The remains of yet another plane flown during World War II have been uncovered in Italy.
According to Discovery News, a group of amateur researchers recently rediscovered large parts of an aircraft, dubbed "Whispering Death," that had been dug up previously by archaeologists in the small town of Gusano di Gropparello in northern Italy. According to Cristiano Maggi, one the research team members, such remains are a rare find.
"Usually we find only small pieces of war planes," Maggi told Discovery, explaining that "the wreckages were often recycled by the population to make tools."
Though the remains were unearthed years ago, the WWII plane is only recently making headlines, as researchers seek to get in touch with the family of the British pilot who manned the craft.
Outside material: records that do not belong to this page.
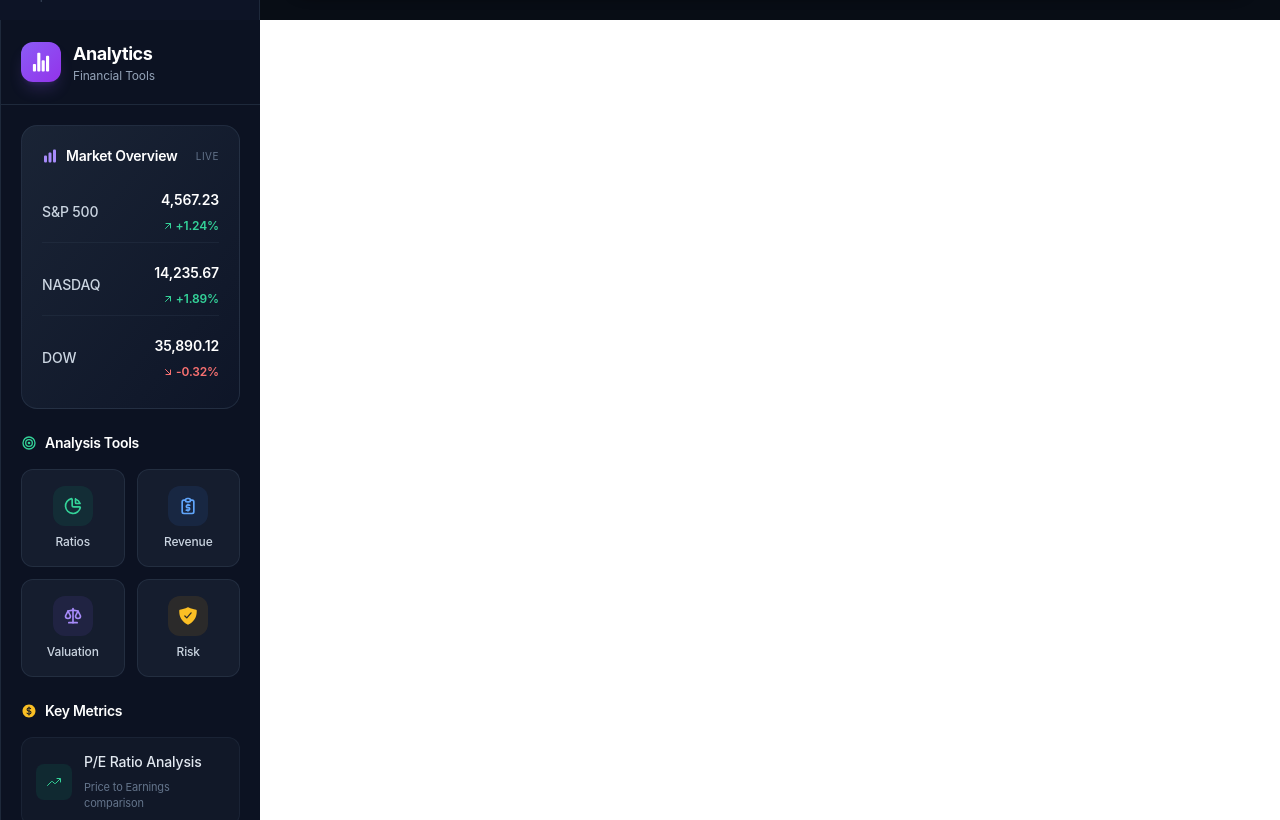
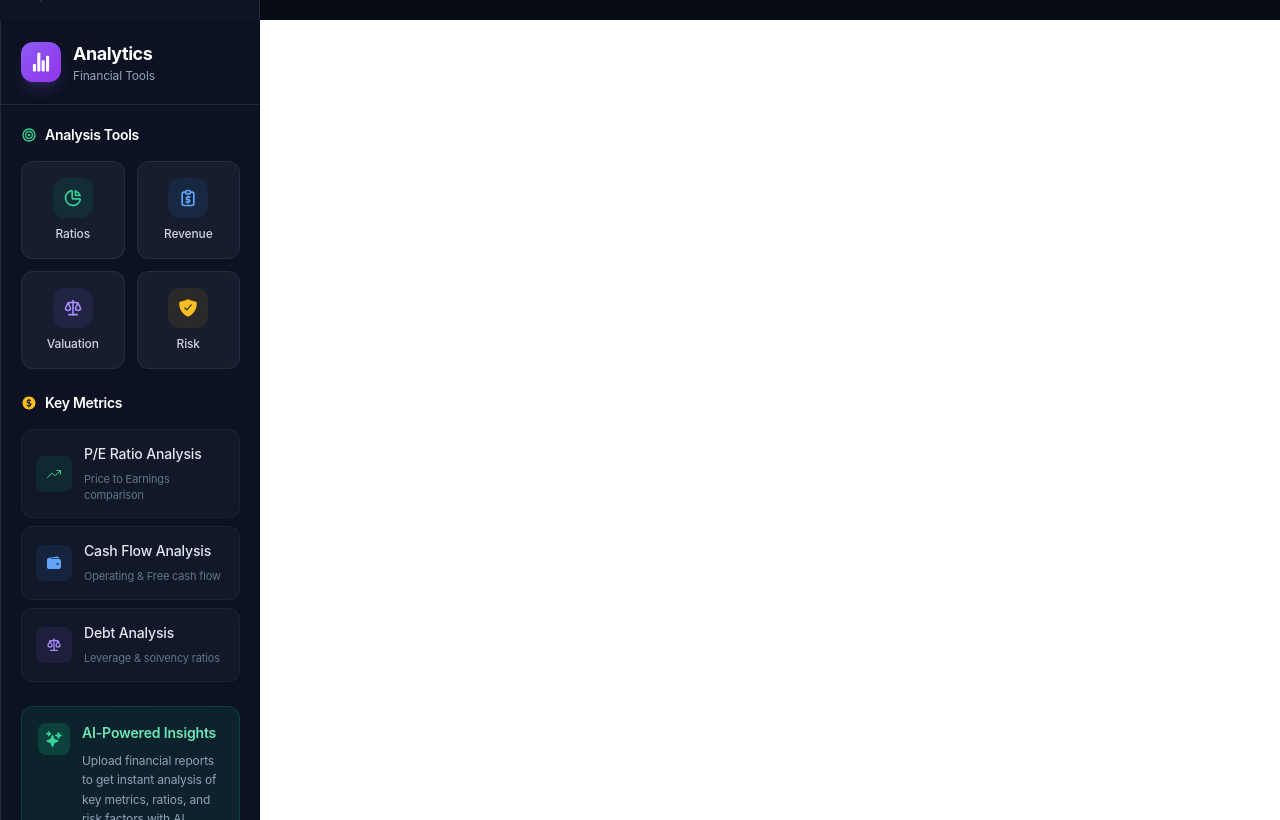
Before and after one commit to Himmu5/llm-ui, a Next.js app: page / in a window 1280 px wide. Shown: the part 780-1600 px from the top of the page. Built offline with nearby package versions, Linux system fonts and the light colour scheme.

Commit message:
refactor: simplify StudioPanel component by removing mock market data and unused state

```diff
--- a/src/components/notebook/StudioPanel.tsx
+++ b/src/components/notebook/StudioPanel.tsx
@@ -1,24 +1,16 @@
 "use client";
 
-import { FC, useState } from "react";
-import { IoTrendingUp, IoTrendingDown, IoStatsChart, IoWallet, IoShieldCheckmark, IoSparkles } from "react-icons/io5";
-import { TbChartPie, TbReportMoney, TbScale, TbTarget, TbArrowUpRight, TbArrowDownRight } from "react-icons/tb";
-import { HiChartBar, HiCurrencyDollar } from "react-icons/hi2";
+import { FC } from "react";
+import { IoTrendingUp, IoStatsChart, IoWallet, IoShieldCheckmark, IoSparkles } from "react-icons/io5";
+import { TbChartPie, TbReportMoney, TbScale, TbTarget } from "react-icons/tb";
+import { HiCurrencyDollar } from "react-icons/hi2";
 
 type StudioPanelProps = {
   hasMessages: boolean;
   onGenerateSummary?: () => void;
 };
 
-// Mock market data
-const marketData = [
-  { symbol: "S&P 500", value: "4,567.23", change: "+1.24%", isPositive: true },
-  { symbol: "NASDAQ", value: "14,235.67", change: "+1.89%", isPositive: true },
-  { symbol: "DOW", value: "35,890.12", change: "-0.32%", isPositive: false },
-];
-
 const StudioPanel: FC<StudioPanelProps> = ({ hasMessages }) => {
-  const [selectedMetric, setSelectedMetric] = useState<string | null>(null);
 
   return (
     <aside className="studio-panel bg-[#0c1222] border-l border-[#1e293b]">
@@ -37,33 +29,6 @@ const StudioPanel: FC<StudioPanelProps> = ({ hasMessages }) => {
 
       {/* Content */}
       <div className="p-5 space-y-6 overflow-y-auto flex-1">
-        {/* Market Overview Card */}
-        <div className="rounded-2xl bg-gradient-to-br from-slate-800/80 to-slate-900/80 border border-slate-700/50 p-5">
-          <div className="flex items-center justify-between mb-4">
-            <h3 className="text-sm font-semibold text-white flex items-center gap-2">
-              <HiChartBar className="w-4 h-4 text-violet-400" />
-              Market Overview
-            </h3>
-            <span className="text-[10px] text-slate-500 uppercase tracking-wider">Live</span>
-          </div>
-          <div className="space-y-3">
-            {marketData.map((item) => (
-              <div key={item.symbol} className="flex items-center justify-between py-2 border-b border-slate-700/30 last:border-0">
-                <span className="text-sm text-slate-300 font-medium">{item.symbol}</span>
-                <div className="text-right">
-                  <p className="text-sm font-semibold text-white">{item.value}</p>
-                  <p className={`text-xs font-semibold flex items-center gap-0.5 justify-end ${
-                    item.isPositive ? "text-emerald-400" : "text-red-400"
-                  }`}>
-                    {item.isPositive ? <TbArrowUpRight className="w-3 h-3" /> : <TbArrowDownRight className="w-3 h-3" />}
-                    {item.change}
-                  </p>
-                </div>
-              </div>
-            ))}
-          </div>
-        </div>
-
         {/* Quick Analysis Tools */}
         <div>
           <h3 className="text-sm font-semibold text-white mb-4 flex items-center gap-2">
```
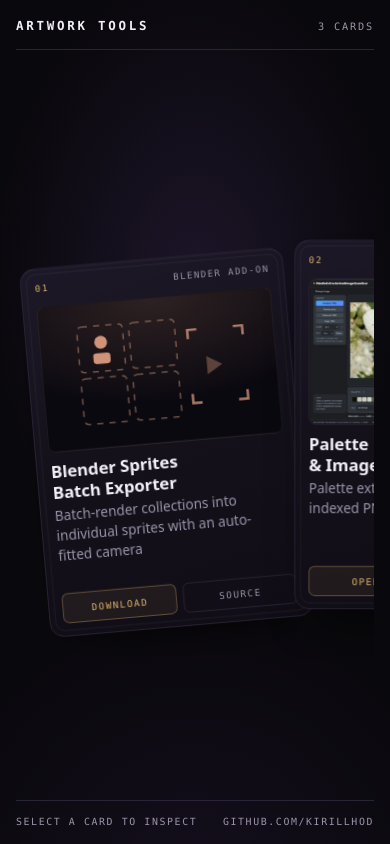
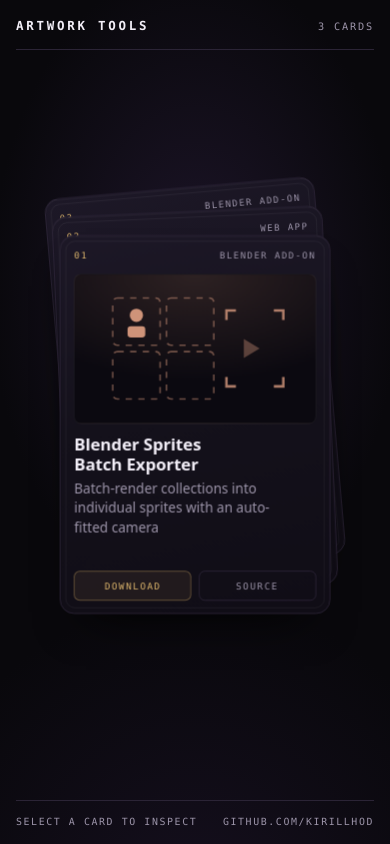
Before and after one commit to kirillhod/kirillhod.github.io, a plain HTML site: page index.html in a window 390 px wide. Drawn offline with Linux system fonts and the light colour scheme.

Commit message:
Stack the cards in one pile on phones
Below 30 rem the hand no longer scrolls: the three cards sit on one another,
01 on top, the second 24 px higher and the third 48 px higher, tilted 2.5 and
5 degrees. The 24-30 px band each card leaves shows its kind and number and
taps through to that card. The clone still starts on the tapped card and
lands on the slot exactly.

Measured at 320, 360, 390 and 430: the strip's client width equals its
scroll width, so nothing pans sideways, the page does not overflow, every
card stays inside the wrap, and a tap in each band hits the right card.

The strip between 30 and 56 rem stays as it was. AGENTS.md section 7 now
separates the pile from the strip.

```diff
--- a/css/site.css
+++ b/css/site.css
@@ -677,6 +677,50 @@ button:focus-visible {
   }
 }
 
+/* Phones: no strip at all. The cards sit in one pile, 01 on top, and the two cards behind
+   show a 24 px band with their number, which is enough to tap them open. */
+
+@media (max-width: 30rem) {
+  :root {
+    --card-w: min(76vw, 18rem);
+    --hand-scale: 0.94;
+  }
+
+  .hand-wrap {
+    padding-block: 4.25rem;
+  }
+
+  .hand {
+    padding-inline: 0;
+  }
+
+  .hand .card {
+    margin-inline: 0;
+  }
+
+  .hand .card + .card {
+    margin-left: calc(var(--card-w) * -1);
+  }
+
+  .hand .card:nth-child(1) {
+    --rot: 0deg;
+    --lift: 0px;
+    z-index: 3;
+  }
+
+  .hand .card:nth-child(2) {
+    --rot: -2.5deg;
+    --lift: -24px;
+    z-index: 2;
+  }
+
+  .hand .card:nth-child(3) {
+    --rot: -5deg;
+    --lift: -48px;
+    z-index: 1;
+  }
+}
+
 @media (prefers-reduced-motion: reduce) {
   .hand .card {
     animation: none;
```
Also changed, not shown: 1 other file.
According to historical records, the so-called Whispering Death plane is believed to have crashed on Sept. 6, 1944, The Northampton Chronicle and Echo reports. Flight Sergeant John Horsford and Warrant Officer John Watson, members of the Royal Air Force's 272 Squadron, perished in the crash.
The Whispering Death planes, named for their speed and ability to quickly strike, were part of the Bristol Beaufighters, a line of long-range fighter planes produced by the Bristol Aeroplane Company. These fighter planes were primarily used by British military forces, but were also flown by pilots in the U.S. Army Air Forces, since an American nighttime fighter plane had yet to be produced.
The plane is one of several WWII artifacts unearthed in recent years. In November, a man in Surrey -- a southeastern county in the U.K. -- was sweeping out an unused fireplace in his home when he came across the skeleton of a carrier pigeon with a coded message still attached to its leg.
Clarification: Whispering Death is the nickname for a group of aircraft, not a single plane.